TWI Industrial Member Report Summary 983/2011
By S D Smith
Engineering critical assessments (ECAs) are undertaken to provide confidence that structures are safe, even in the presence of possible flaws. These methods, exemplified by BS 7910, determine the criticality of flaws by comparing the loading on the crack (ie crack driving force) with that needed to make the crack grow and become unstable (fracture toughness).
It is important that the fracture toughness parameter is unambiguous and can be determined experimentally. These issues have largely been solved for ECAs in which the nominal stresses are below the material yield strength. Both J-integral and crack tip opening displacement (CTOD) have wide acceptance under these conditions. However, when nominal applied strains are above the material yield strain, current assessment procedures become inaccurate and potentially provide non-conservative estimates of crack driving force (J-integral and CTOD).
It is generally accepted that, when the applied strain is low, a finite element analysis (FEA) conducted of a component containing a crack under small-strain analysis conditions, where geometric non-linearities are ignored (ie the original component shape is maintained) is sufficient for ECAs. However, when geometric non-linearities are included in the model, as would occur at large applied strains (ie changes in shape are considered), the procedure for crack modelling is not straightforward. A trade-off of the computing efficiency, convergence and accuracy is usually needed.

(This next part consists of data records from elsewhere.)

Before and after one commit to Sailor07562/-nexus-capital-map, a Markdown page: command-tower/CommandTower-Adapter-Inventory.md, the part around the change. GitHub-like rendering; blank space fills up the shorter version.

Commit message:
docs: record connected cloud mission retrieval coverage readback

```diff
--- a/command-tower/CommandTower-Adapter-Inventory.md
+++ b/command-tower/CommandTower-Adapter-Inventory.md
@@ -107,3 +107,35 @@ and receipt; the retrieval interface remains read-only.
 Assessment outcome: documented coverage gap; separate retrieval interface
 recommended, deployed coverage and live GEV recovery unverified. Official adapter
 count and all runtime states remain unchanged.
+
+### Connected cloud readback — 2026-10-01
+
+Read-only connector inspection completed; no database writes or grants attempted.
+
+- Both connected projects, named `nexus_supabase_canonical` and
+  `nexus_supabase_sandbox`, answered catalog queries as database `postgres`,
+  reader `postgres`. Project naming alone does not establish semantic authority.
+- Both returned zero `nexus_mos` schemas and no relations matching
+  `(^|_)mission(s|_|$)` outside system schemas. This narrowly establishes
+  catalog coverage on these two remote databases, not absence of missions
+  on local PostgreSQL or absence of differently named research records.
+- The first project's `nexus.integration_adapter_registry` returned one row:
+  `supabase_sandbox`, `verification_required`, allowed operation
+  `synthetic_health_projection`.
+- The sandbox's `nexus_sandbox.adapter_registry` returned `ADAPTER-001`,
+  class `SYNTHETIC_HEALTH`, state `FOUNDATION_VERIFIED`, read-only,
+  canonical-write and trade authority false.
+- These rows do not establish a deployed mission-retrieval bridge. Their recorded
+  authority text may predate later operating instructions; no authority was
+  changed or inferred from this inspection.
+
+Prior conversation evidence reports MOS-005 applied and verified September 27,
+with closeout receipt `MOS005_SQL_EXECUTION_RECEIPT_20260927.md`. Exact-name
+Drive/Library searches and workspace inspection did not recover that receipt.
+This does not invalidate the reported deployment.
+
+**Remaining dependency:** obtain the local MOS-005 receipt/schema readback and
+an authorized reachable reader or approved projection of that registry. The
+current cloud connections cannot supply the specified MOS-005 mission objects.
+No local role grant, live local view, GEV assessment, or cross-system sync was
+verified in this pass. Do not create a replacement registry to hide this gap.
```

These choices have become particularly important when assessing the integrity of circumferential flaws in high-performance pipelines subjected to plastic straining during installation or service. Compared with pipelines subjected to elastic loading, the tolerance to flaws will be lower and the likelihood of failure higher. With subsea pipelines, plastic straining can occur because of the installation method, such as reeling, or during service because of lateral buckling. With overland lines, plastic straining can occur during installation when the pipe is lowered into the trench and during service because of ground movement.
The primary concern when pipelines are under plastic straining is the integrity of the girth welds as these may contain imperfections arising from the pipeline welding procedure. The essentially stress-based procedures, as exemplified by BS 7910 (2005) which currently form the basis for most flaw assessment methods, are inadequate for high strain situations. Correction factors are often applied to ensure that results are realistically conservative. These corrections are based on FEA methods. Furthermore, until a strain-based assessment procedure has been fully developed for high strain high integrity applications of pipelines, currently the only viable approach is to carry out FEA. The choice of whether pipe shape changes (ie geometric non-linearities are considered) or original shape is retained (small strain analysis) in the FEA can have a significant effect on the evaluation of the crack driving force. In addition, the choice of the crack driving force parameter, J-integral or CTOD, to be used raises questions on their equivalence and which is more appropriate when assessing pipelines under high strain. A number of workers in the field have tended to characterise crack driving force in terms of CTOD rather than J-integral but the reasons for this are not clearly explained.
The present work was initiated from a 2009/2010 TWI Group Sponsored Project developing a procedure for the assessment of circumferential flaws at pipeline girth welds subjected to plastic straining with and without internal pressure. The present project is intended to provide guidance on crack modelling for ECAs of pipelines at large deformation level by comparing results from different modelling approaches.
Provide guidance on finite element (FE) modelling of circumferential cracks in steel pipelines at large applied strains.